*** Opening of Provided data ***
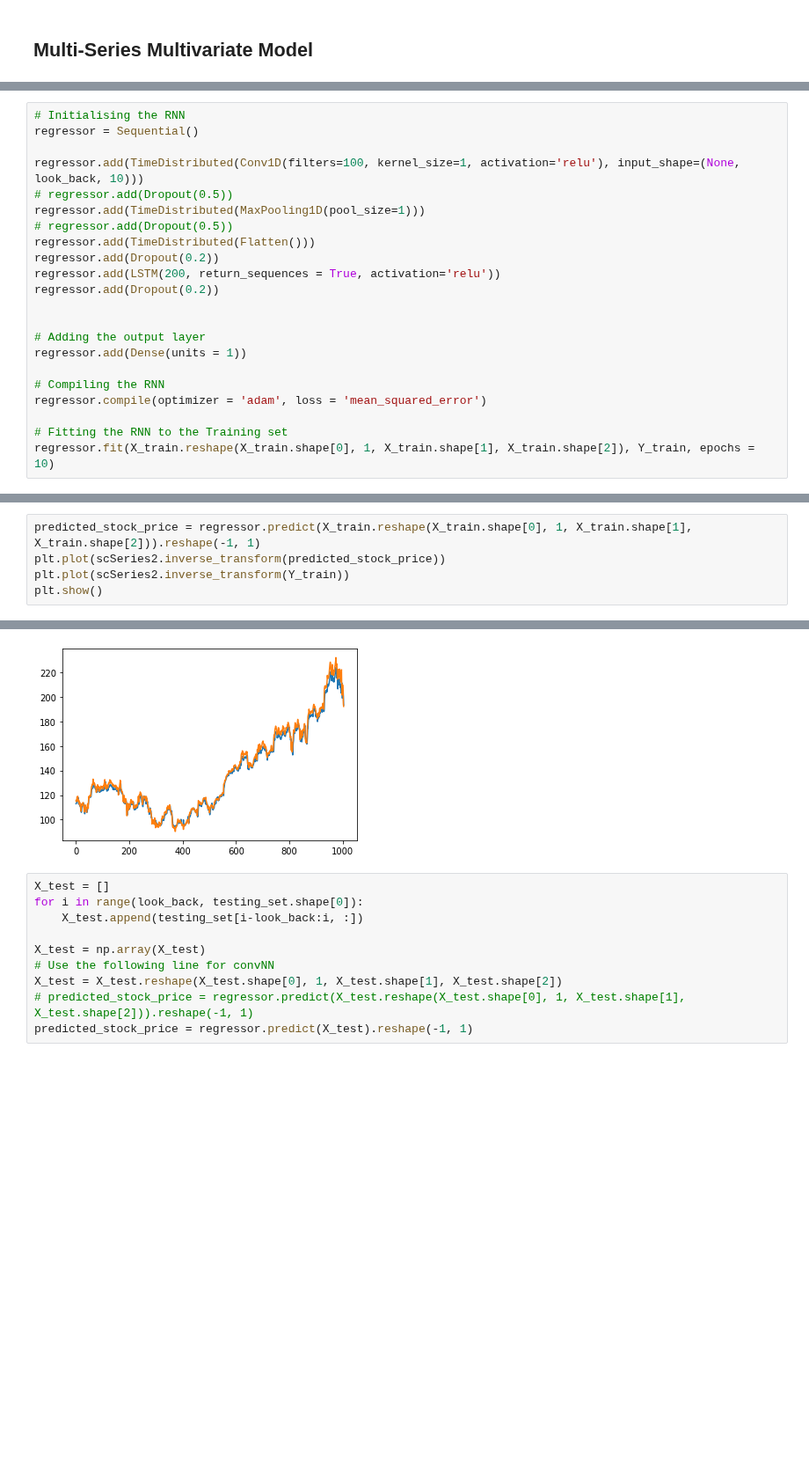
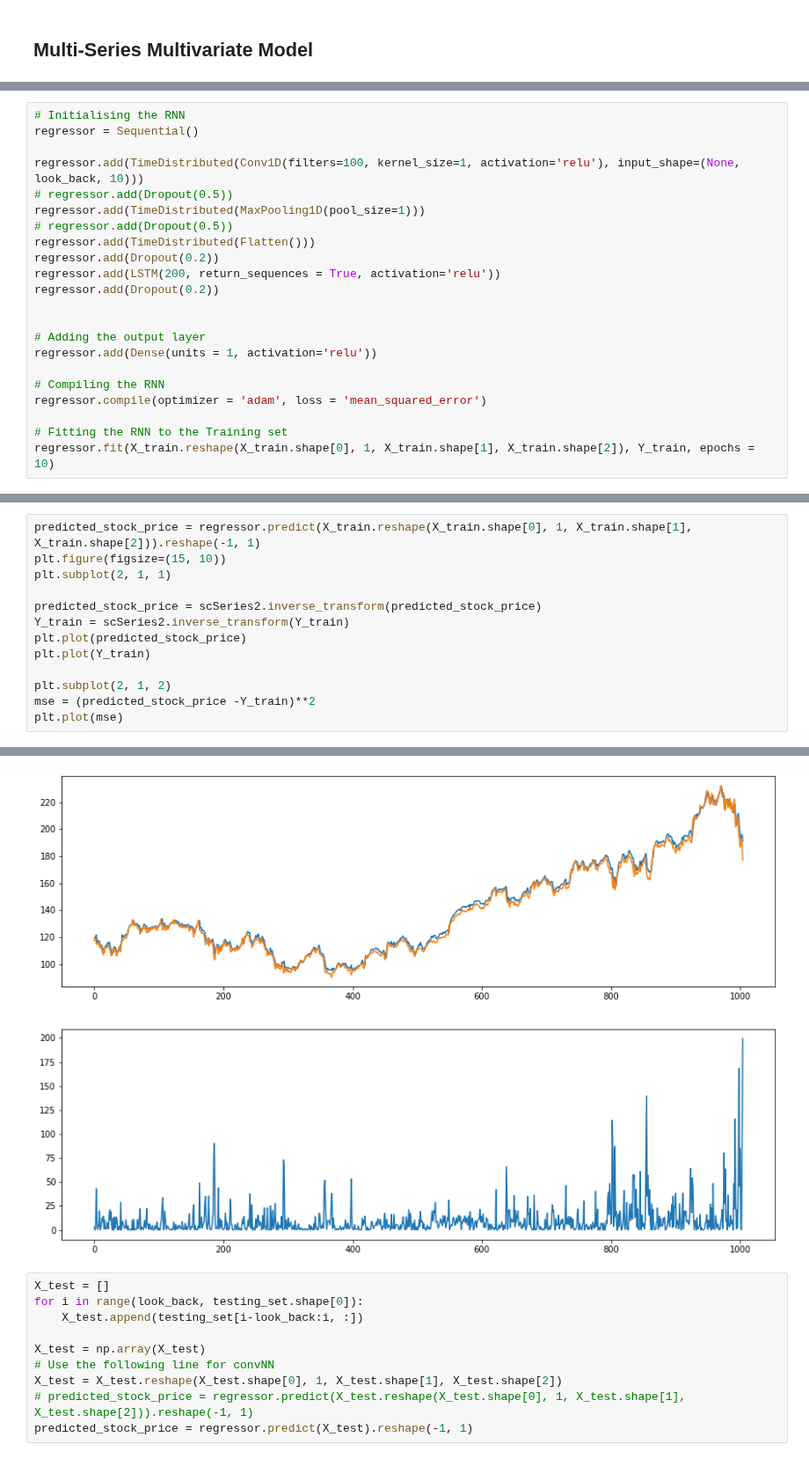
Before and after one commit to Samarmy/CS545TP, a Jupyter notebook: Armstrong-Choudhary-Hua-project.ipynb, the cells around one changed output, grey strips where cells are left out. Shown at 88% size. Saved outputs shown, nothing was run; the diff lists cells and outputs as text; blank space fills up the shorter version.

```diff
--- a/Armstrong-Choudhary-Hua-project.ipynb
+++ b/Armstrong-Choudhary-Hua-project.ipynb
@@ -196,7 +214,7 @@ regressor.add(Dropout(0.2))
 
 
 # Adding the output layer
-regressor.add(Dense(units = 1))
+regressor.add(Dense(units = 1, activation='relu'))
 
 # Compiling the RNN
 regressor.compile(optimizer = 'adam', loss = 'mean_squared_error')
@@ -224,7 +242,15 @@ Epoch 10/10
 <tensorflow.python.keras.callbacks.History at 0x...>
 # %%
 predicted_stock_price = regressor.predict(X_train.reshape(X_train.shape[0], 1, X_train.shape[1], X_train.shape[2])).reshape(-1, 1)
-plt.plot(scSeries2.inverse_transform(predicted_stock_price))
-plt.plot(scSeries2.inverse_transform(Y_train))
-plt.show()
+plt.figure(figsize=(15, 10))
+plt.subplot(2, 1, 1)
+
+predicted_stock_price = scSeries2.inverse_transform(predicted_stock_price)
+Y_train = scSeries2.inverse_transform(Y_train)
+plt.plot(predicted_stock_price)
+plt.plot(Y_train)
+
+plt.subplot(2, 1, 2)
+mse = (predicted_stock_price -Y_train)**2
+plt.plot(mse)
 # %% [output]
@@ -231,4 +258,4 @@ plt.show()
-[figure, old version]
+[figure, new version]
 # %%
 X_test = []
 for i in range(look_back, testing_set.shape[0]):
```
Also changed, not shown: parts of 27 cells of this notebook.
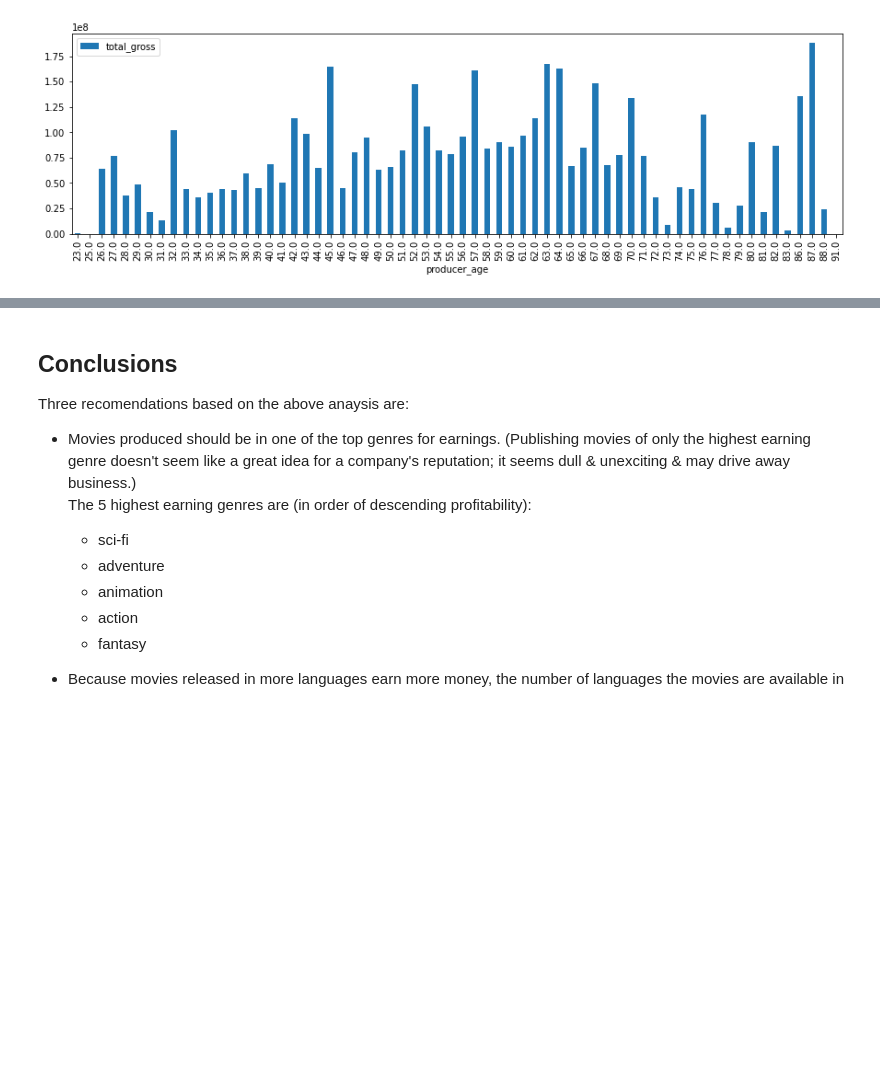
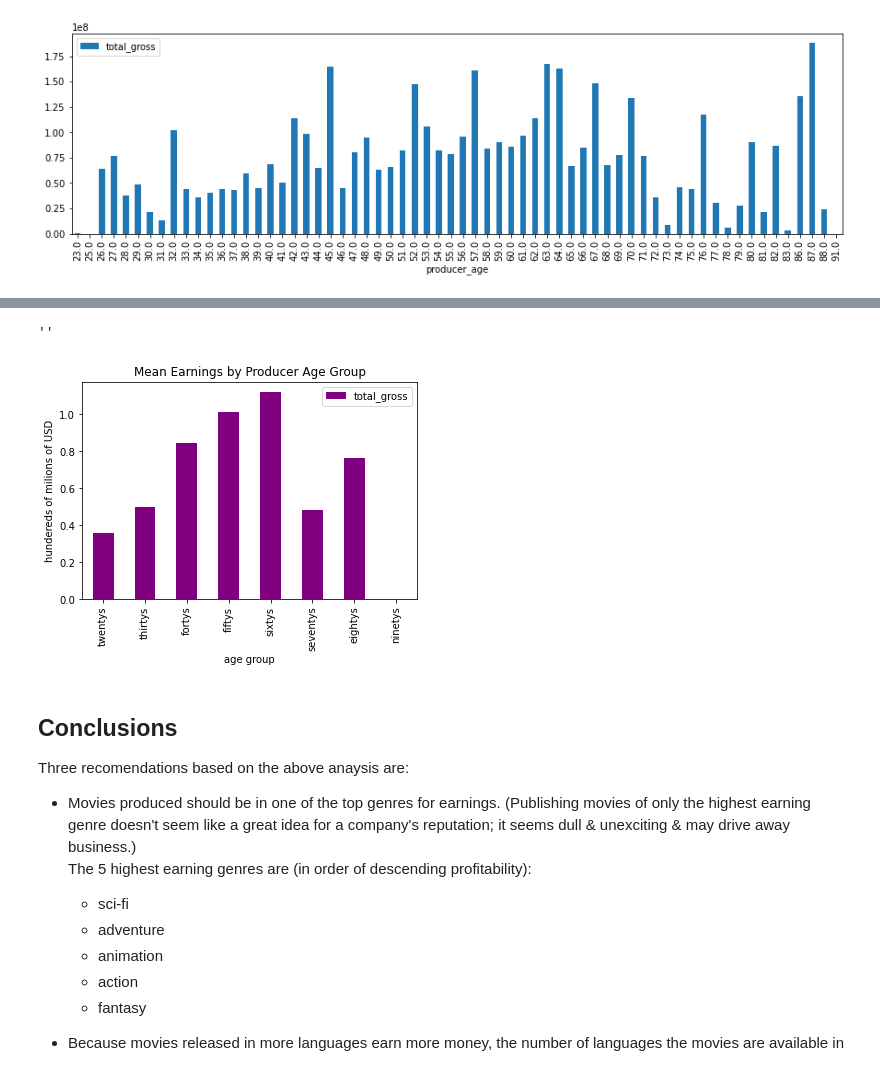
Before and after one commit to terminalcoder/Movie-Earnings-Analysis, a Jupyter notebook: Movie Earnings Analysis Notebook.ipynb, the cells around one changed output, grey strips where cells are left out. Saved outputs shown, nothing was run; the diff lists cells and outputs as text; code cells hidden in the pictures; blank space fills up the shorter version.

```diff
--- a/Movie Earnings Analysis Notebook.ipynb
+++ b/Movie Earnings Analysis Notebook.ipynb
@@ -665,0 +655,3 @@ mean_producer_age_df2.plot.bar(x = 'producer_age', y = 'total_gross', figsize=(1
+# %%
+mean_producer_age_df['age_group'] = pd.cut(x = mean_producer_age_df['producer_age'], bins=[20, 30, 40, 50, 60, 70, 80, 90, 100], labels = ['twentys', 'thirtys', 'fortys', 'fiftys', 'sixtys', 'seventys', 'eightys', 'ninetys'])
+mean_producer_age_df
@@ -666,3 +672,20 @@ mean_producer_age_df2.plot.bar(x = 'producer_age', y = 'total_gross', figsize=(1
+# %%
+# sort info by producer decade
+grouped_decade = mean_producer_age_df.groupby('age_group').mean()
+grouped_decade.reset_index(inplace=True)
+# divide total_gross by 100000000 to neaten plot
+grouped_decade['total_gross'] = grouped_decade['total_gross']/100000000
+# %%
+# create plot showing mean earnings by producer decade
+grouped_decade.plot.bar(x = 'age_group', y = 'total_gross', color ='purple')
+plt.title('Mean Earnings by Producer Age Group')
+plt.xlabel('age group')
+plt.ylabel('hundereds of milions of USD')
+# plt.savefig('images/mean_earnings_age_group_bar.png')
+;
+# %% [output]
+''
+[figure, added]
 # %% [markdown]
 ## Conclusions
 
```
Also changed, not shown: parts of 10 cells of this notebook, 1 other file.
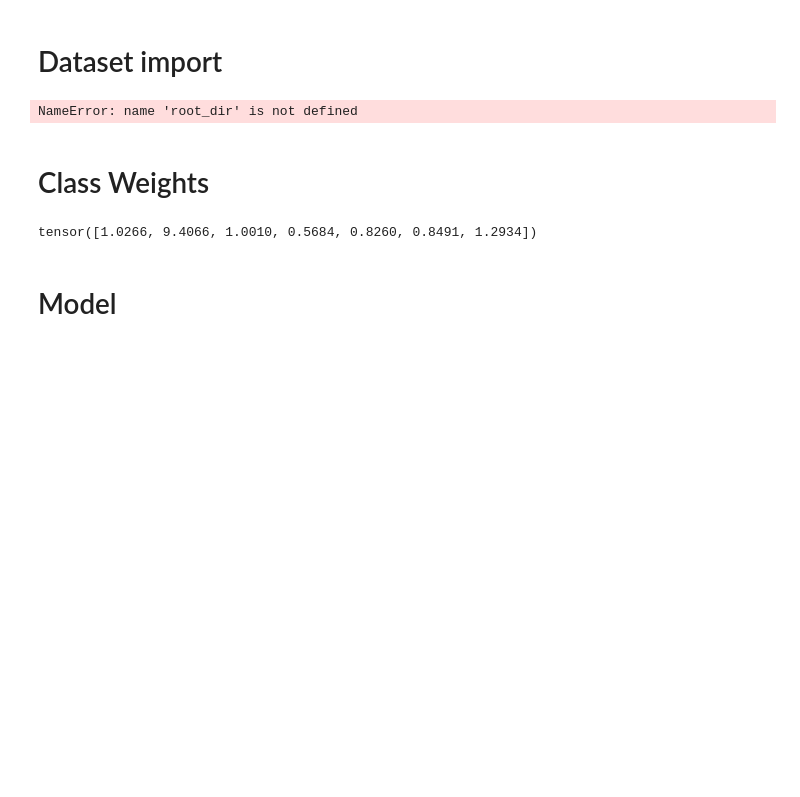
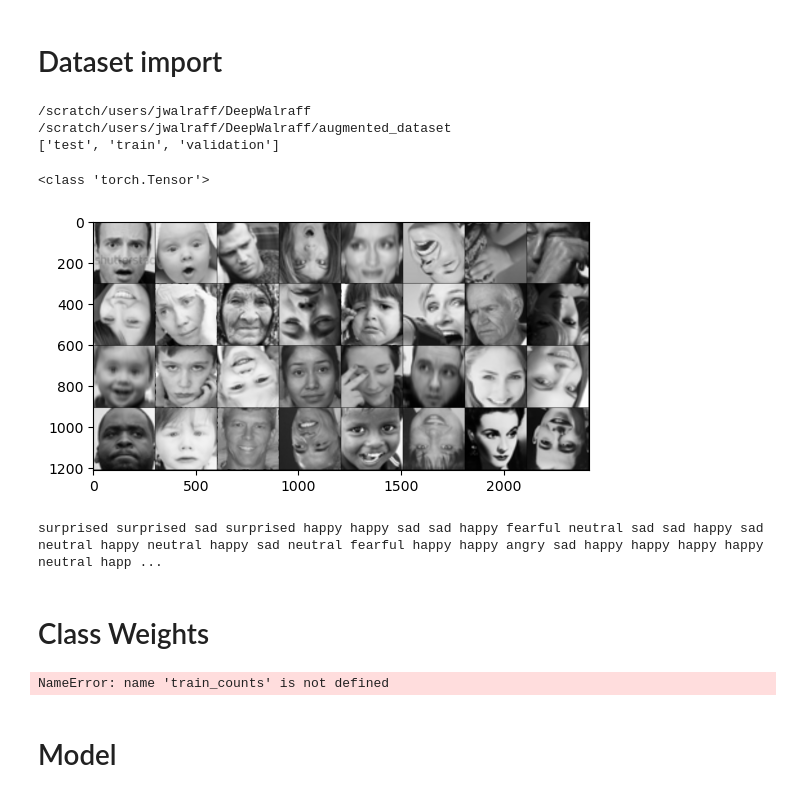
Before and after one commit to Ziboce/DeepLearning, a Jupyter notebook: project.ipynb, the cells around one changed output. Saved outputs shown, nothing was run; the diff lists cells and outputs as text; code cells hidden in the pictures; blank space fills up the shorter version.

```diff
--- a/project.ipynb
+++ b/project.ipynb
@@ -82,14 +68,44 @@ Synced 4 W&B file(s), 0 media file(s), 0 artifact file(s) and 0 other file(s)
 Find logs at: .\wandb\run-20240401_143942-23hv02ky\logs
 # %% [markdown]
 # Dataset import
+# %%
+print(os.getcwd())
+os.chdir("/scratch/users/jwalraff/DeepWalraff/augmented_dataset")
+print(os.getcwd())
+print(os.listdir(os.getcwd()))
+# %% [output]
+/scratch/users/jwalraff/DeepWalraff
+/scratch/users/jwalraff/DeepWalraff/augmented_dataset
+['test', 'train', 'validation']
 # %%
 import datasetCreation
 
-train_loader = datasetCreation.getDataLoader(root_dir, 32, num_workers= 4, mode='train')
-train_loader = datasetCreation.getDataLoader(root_dir, 32, mode='validation')
-train_loader = datasetCreation.getDataLoader(root_dir, 32, mode='test')
+root_dir = "/scratch/users/jwalraff/DeepWalraff/augmented_dataset"
+validation_dir = os.path.join(root_dir, "validation")
+categories = os.listdir(validation_dir)
+
+transform = transforms.Compose([
+    transforms.ToTensor()
+])
+
+train_loader = datasetCreation.getDataLoader(root_dir, 32, num_workers= 4, mode='train', transform=transform)
+validation_loader = datasetCreation.getDataLoader(root_dir, 32, mode='validation', transform=transform)
+test_loader = datasetCreation.getDataLoader(root_dir, 32, mode='test', transform=transform)
-# %% [output]
-NameError: name 'root_dir' is not defined
+# %%
+# comes from hw2
+def show_images(img):
+    plt.imshow(transforms.functional.to_pil_image(img), cmap='gray')
+    plt.show()
+
+# show the images from a batch
+images, labels = next(iter(train_loader))
+print(type(images))
+show_images(utils.make_grid(images))
+print(*[categories[l] for l in labels])
+# %% [output]
+<class 'torch.Tensor'>
+[figure, added]
+surprised surprised sad surprised happy happy sad sad happy fearful neutral sad sad happy sad neutral happy neutral happy sad neutral fearful happy happy angry sad happy happy happy happy neutral happ ...
 # %% [markdown]
 # Class Weights
 # %%
@@ -104,7 +120,7 @@ for i, n_sample_i in enumerate(train_counts):
 weights = torch.tensor(weights, dtype=torch.float)
 weights
 # %% [output]
-tensor([1.0266, 9.4066, 1.0010, 0.5684, 0.8260, 0.8491, 1.2934])
+NameError: name 'train_counts' is not defined
 # %% [markdown]
 # Model
 # %%
```
Also changed, not shown: parts of 1 cell of this notebook, 2 other files.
*** Close of Provided data ***
About this exercise: Lines above with the word "ipynb" should be counted, and the reply is that count alone.

Solution to this exercise: 9